— BRIEF —
Search the data below, and report every line in which "Pipeline" occurs.

— INPUT RECORDS —
********************
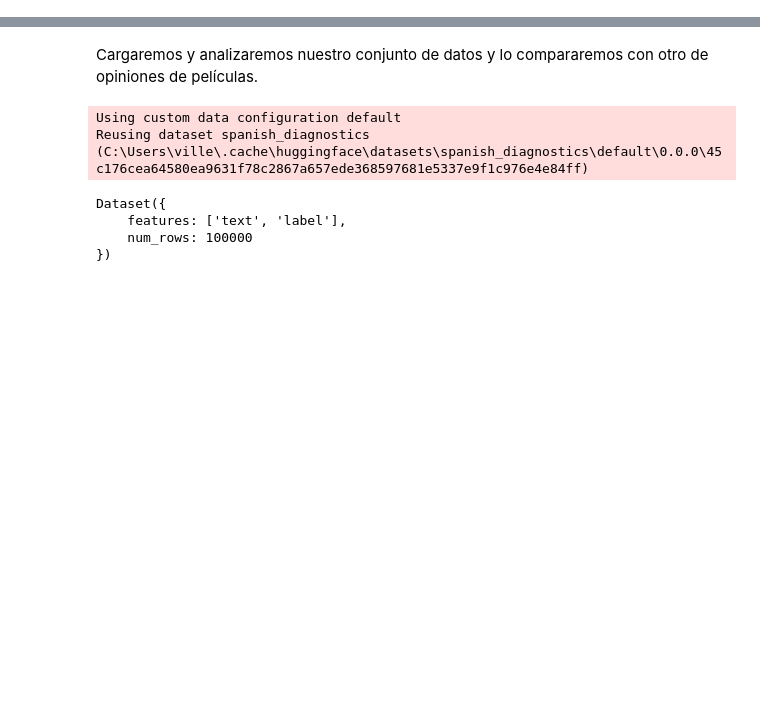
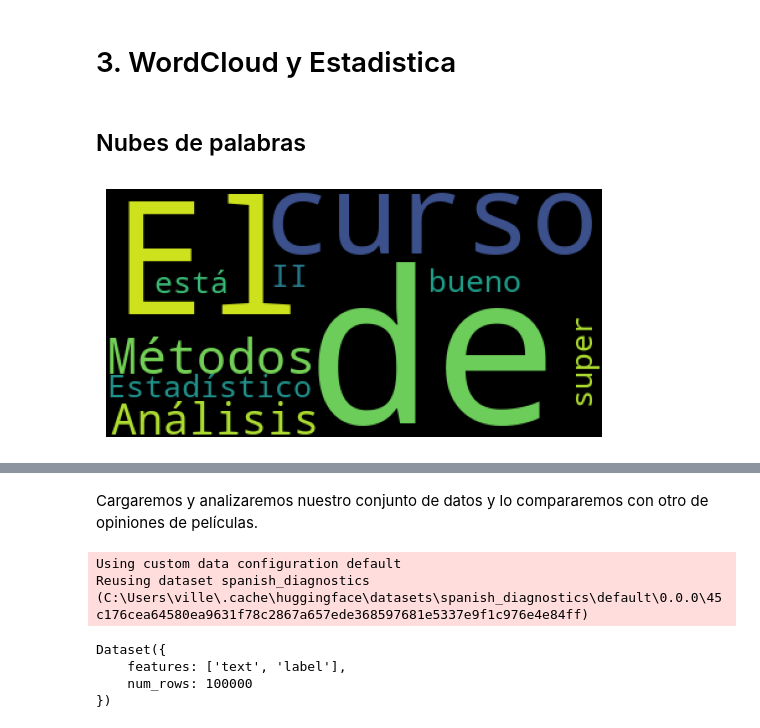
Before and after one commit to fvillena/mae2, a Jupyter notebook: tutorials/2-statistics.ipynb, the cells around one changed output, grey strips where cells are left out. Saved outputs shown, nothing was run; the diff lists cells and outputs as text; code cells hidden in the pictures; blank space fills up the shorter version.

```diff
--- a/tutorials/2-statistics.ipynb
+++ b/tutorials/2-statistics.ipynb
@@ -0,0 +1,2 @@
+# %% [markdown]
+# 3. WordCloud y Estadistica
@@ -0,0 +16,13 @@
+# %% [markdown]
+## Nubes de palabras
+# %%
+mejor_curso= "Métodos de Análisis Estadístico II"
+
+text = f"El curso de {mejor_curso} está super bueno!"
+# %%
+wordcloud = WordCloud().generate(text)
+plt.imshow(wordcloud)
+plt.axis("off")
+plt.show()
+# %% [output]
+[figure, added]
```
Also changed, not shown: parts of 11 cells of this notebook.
********************
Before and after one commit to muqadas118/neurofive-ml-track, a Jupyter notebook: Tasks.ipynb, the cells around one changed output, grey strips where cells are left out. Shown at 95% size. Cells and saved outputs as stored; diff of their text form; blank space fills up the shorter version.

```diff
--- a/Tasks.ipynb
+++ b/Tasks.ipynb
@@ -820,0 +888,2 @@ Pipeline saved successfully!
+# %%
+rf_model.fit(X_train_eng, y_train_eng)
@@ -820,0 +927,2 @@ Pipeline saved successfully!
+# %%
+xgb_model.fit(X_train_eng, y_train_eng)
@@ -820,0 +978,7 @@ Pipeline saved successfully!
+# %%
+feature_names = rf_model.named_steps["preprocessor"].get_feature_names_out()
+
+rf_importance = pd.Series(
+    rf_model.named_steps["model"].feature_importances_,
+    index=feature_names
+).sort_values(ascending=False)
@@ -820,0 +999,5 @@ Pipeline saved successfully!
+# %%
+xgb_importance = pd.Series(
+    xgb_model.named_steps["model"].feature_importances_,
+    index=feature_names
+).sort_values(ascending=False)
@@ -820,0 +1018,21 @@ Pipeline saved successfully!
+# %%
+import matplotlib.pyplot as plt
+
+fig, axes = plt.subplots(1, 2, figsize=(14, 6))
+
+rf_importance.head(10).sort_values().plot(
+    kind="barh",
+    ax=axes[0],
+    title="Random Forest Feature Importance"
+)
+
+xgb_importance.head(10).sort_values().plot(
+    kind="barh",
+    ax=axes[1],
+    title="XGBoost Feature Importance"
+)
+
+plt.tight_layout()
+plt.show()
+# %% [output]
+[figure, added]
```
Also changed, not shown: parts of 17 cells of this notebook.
********************
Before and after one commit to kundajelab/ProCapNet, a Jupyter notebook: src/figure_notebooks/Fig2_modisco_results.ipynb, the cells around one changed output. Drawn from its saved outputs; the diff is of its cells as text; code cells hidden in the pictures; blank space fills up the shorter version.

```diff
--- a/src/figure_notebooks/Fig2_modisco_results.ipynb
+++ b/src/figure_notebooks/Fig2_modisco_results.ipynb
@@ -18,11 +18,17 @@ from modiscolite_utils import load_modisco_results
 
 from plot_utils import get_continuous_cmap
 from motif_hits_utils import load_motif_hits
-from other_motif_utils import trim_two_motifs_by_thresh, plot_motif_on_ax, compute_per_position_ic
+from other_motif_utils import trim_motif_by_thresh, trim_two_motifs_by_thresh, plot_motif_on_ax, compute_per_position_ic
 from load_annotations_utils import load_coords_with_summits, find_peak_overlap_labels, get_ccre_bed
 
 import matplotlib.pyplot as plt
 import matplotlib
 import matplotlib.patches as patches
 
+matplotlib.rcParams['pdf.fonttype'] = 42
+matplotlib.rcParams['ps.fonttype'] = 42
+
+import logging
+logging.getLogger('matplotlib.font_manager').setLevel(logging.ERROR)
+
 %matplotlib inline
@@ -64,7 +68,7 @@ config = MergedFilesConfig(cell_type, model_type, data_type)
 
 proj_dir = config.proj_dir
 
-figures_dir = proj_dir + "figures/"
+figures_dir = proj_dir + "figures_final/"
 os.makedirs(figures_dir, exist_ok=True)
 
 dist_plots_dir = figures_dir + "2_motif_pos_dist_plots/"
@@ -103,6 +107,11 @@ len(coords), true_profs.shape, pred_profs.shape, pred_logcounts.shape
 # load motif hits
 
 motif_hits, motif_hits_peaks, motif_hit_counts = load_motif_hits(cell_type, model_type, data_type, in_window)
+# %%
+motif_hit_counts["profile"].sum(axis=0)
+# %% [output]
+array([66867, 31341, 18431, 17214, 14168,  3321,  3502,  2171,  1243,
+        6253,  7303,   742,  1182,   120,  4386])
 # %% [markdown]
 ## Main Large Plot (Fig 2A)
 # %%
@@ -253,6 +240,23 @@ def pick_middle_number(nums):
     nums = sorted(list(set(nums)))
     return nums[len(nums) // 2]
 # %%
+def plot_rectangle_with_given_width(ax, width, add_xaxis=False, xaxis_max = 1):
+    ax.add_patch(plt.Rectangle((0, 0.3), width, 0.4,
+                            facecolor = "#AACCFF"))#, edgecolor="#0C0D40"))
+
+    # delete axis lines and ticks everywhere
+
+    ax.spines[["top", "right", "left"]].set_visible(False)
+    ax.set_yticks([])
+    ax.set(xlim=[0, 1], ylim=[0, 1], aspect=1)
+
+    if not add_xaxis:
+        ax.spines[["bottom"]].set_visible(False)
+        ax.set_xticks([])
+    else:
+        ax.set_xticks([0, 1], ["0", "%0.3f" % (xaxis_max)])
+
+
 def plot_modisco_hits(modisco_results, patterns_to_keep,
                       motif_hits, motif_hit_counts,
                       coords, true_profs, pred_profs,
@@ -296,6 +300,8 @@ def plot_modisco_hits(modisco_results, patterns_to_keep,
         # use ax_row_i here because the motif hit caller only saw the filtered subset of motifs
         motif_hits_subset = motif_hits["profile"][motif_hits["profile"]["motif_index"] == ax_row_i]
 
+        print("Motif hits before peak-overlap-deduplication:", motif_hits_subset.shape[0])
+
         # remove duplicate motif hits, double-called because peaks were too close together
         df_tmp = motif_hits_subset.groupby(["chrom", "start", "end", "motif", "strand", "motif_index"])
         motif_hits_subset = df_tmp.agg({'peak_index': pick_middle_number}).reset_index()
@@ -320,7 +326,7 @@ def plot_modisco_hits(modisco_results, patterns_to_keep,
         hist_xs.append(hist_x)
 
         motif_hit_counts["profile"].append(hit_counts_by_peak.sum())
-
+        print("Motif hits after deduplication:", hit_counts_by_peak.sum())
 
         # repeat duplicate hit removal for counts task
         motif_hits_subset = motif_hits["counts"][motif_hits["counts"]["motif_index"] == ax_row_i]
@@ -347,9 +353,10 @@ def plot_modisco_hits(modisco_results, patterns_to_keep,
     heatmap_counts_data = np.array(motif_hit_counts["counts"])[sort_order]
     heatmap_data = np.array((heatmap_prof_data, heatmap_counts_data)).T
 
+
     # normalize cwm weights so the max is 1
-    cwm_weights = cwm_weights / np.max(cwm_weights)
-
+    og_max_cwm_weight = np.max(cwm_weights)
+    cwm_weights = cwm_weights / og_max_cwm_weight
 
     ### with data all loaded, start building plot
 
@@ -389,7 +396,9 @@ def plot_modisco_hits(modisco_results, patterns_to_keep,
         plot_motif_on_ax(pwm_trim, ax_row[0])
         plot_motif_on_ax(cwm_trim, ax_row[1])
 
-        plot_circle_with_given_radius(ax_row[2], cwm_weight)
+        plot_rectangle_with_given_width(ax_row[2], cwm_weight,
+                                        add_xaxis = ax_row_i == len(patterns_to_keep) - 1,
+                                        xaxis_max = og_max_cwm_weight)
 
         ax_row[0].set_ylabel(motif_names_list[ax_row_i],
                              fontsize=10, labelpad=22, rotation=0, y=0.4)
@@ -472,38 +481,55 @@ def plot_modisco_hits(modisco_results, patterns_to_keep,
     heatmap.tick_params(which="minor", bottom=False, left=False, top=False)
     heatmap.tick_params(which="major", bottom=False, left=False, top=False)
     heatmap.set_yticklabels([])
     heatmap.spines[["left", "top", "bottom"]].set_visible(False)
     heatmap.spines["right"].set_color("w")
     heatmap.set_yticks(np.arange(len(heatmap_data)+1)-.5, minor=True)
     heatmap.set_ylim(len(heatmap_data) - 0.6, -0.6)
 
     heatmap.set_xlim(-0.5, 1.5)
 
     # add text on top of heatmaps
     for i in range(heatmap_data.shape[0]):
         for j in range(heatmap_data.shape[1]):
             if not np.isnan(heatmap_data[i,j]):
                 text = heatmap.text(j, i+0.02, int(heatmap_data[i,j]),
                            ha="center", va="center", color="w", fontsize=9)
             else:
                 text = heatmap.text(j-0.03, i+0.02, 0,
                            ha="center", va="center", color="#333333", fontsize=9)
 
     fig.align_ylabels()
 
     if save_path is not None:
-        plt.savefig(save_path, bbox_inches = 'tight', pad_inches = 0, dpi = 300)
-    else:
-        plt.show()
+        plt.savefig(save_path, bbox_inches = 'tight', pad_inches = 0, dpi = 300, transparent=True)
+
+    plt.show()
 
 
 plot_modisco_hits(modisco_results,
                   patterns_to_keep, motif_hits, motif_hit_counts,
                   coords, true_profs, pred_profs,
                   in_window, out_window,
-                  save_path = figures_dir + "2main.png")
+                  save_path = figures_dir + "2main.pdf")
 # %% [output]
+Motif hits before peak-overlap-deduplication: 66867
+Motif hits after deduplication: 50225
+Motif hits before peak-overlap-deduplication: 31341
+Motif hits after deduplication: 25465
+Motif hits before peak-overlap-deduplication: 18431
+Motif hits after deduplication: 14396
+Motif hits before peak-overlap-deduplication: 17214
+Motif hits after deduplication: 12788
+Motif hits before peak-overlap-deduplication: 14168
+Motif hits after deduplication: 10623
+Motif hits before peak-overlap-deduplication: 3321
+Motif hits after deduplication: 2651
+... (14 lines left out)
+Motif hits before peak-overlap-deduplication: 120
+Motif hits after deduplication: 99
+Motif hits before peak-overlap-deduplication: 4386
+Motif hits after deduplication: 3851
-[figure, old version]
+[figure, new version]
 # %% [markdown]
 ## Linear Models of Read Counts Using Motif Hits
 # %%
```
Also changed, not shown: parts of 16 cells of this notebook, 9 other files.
********************
— RESPONSE —
@@ -820,0 +888,2 @@ Pipeline saved successfully!
@@ -820,0 +927,2 @@ Pipeline saved successfully!
@@ -820,0 +978,7 @@ Pipeline saved successfully!
@@ -820,0 +999,5 @@ Pipeline saved successfully!
@@ -820,0 +1018,21 @@ Pipeline saved successfully!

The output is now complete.